Problem details: Quote the records below in full, exactly as given, with the images taken out.

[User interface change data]
──────
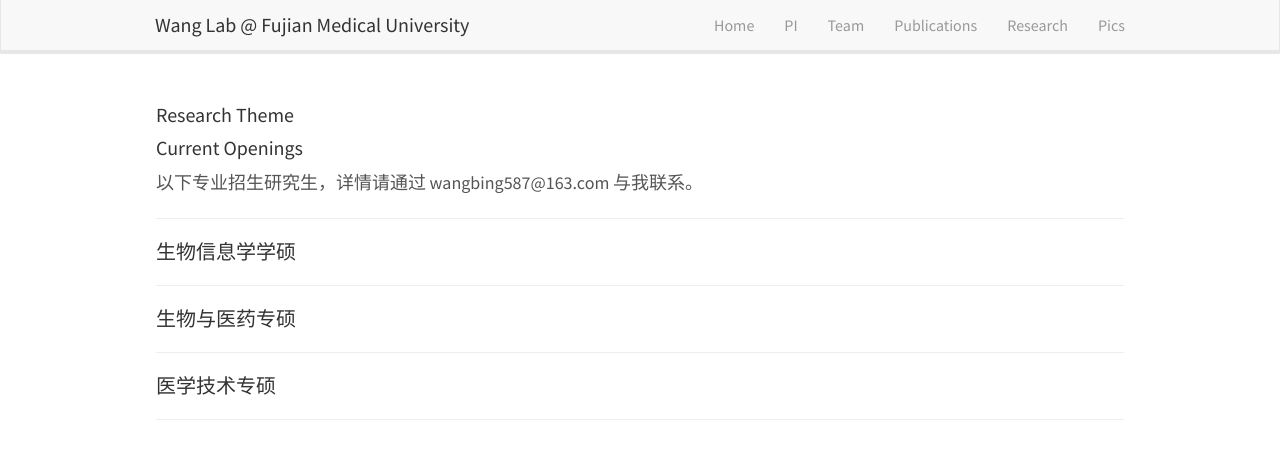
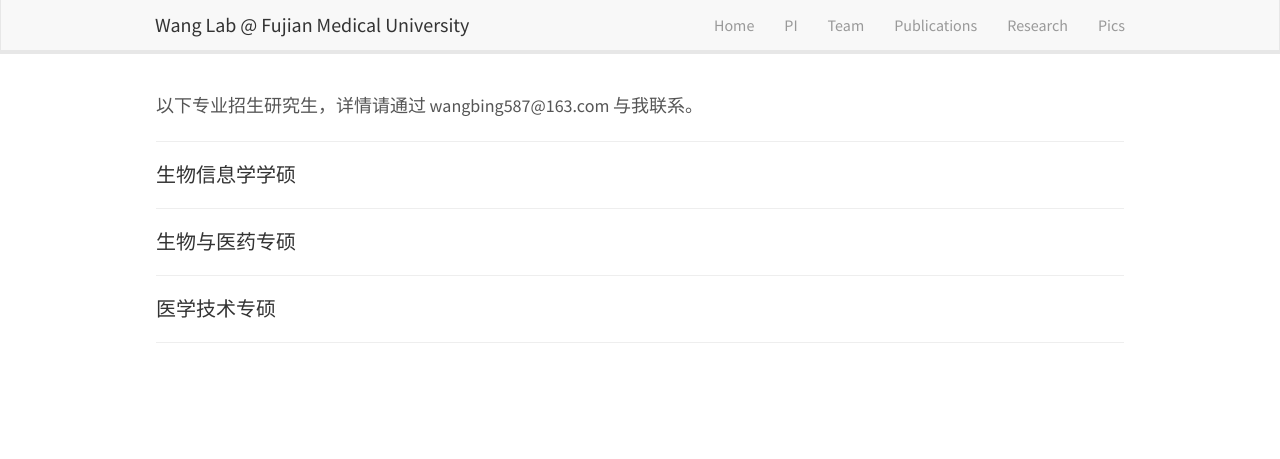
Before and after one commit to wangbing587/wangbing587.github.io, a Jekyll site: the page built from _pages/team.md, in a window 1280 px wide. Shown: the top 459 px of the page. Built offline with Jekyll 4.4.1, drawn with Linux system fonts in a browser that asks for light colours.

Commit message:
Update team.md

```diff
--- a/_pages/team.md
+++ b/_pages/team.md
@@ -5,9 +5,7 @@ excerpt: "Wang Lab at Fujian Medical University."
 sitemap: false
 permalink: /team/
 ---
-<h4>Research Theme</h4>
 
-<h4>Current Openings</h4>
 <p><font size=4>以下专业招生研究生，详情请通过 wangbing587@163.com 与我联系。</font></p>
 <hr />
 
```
──────
Reply:
Before and after one commit to wangbing587/wangbing587.github.io, a Jekyll site: the page built from _pages/team.md, in a window 1280 px wide. Shown: the top 459 px of the page. Built offline with Jekyll 4.4.1, drawn with Linux system fonts in a browser that asks for light colours.

Commit message:
Update team.md

```diff
--- a/_pages/team.md
+++ b/_pages/team.md
@@ -5,9 +5,7 @@ excerpt: "Wang Lab at Fujian Medical University."
 sitemap: false
 permalink: /team/
 ---
-<h4>Research Theme</h4>
 
-<h4>Current Openings</h4>
 <p><font size=4>以下专业招生研究生，详情请通过 wangbing587@163.com 与我联系。</font></p>
 <hr />
 
```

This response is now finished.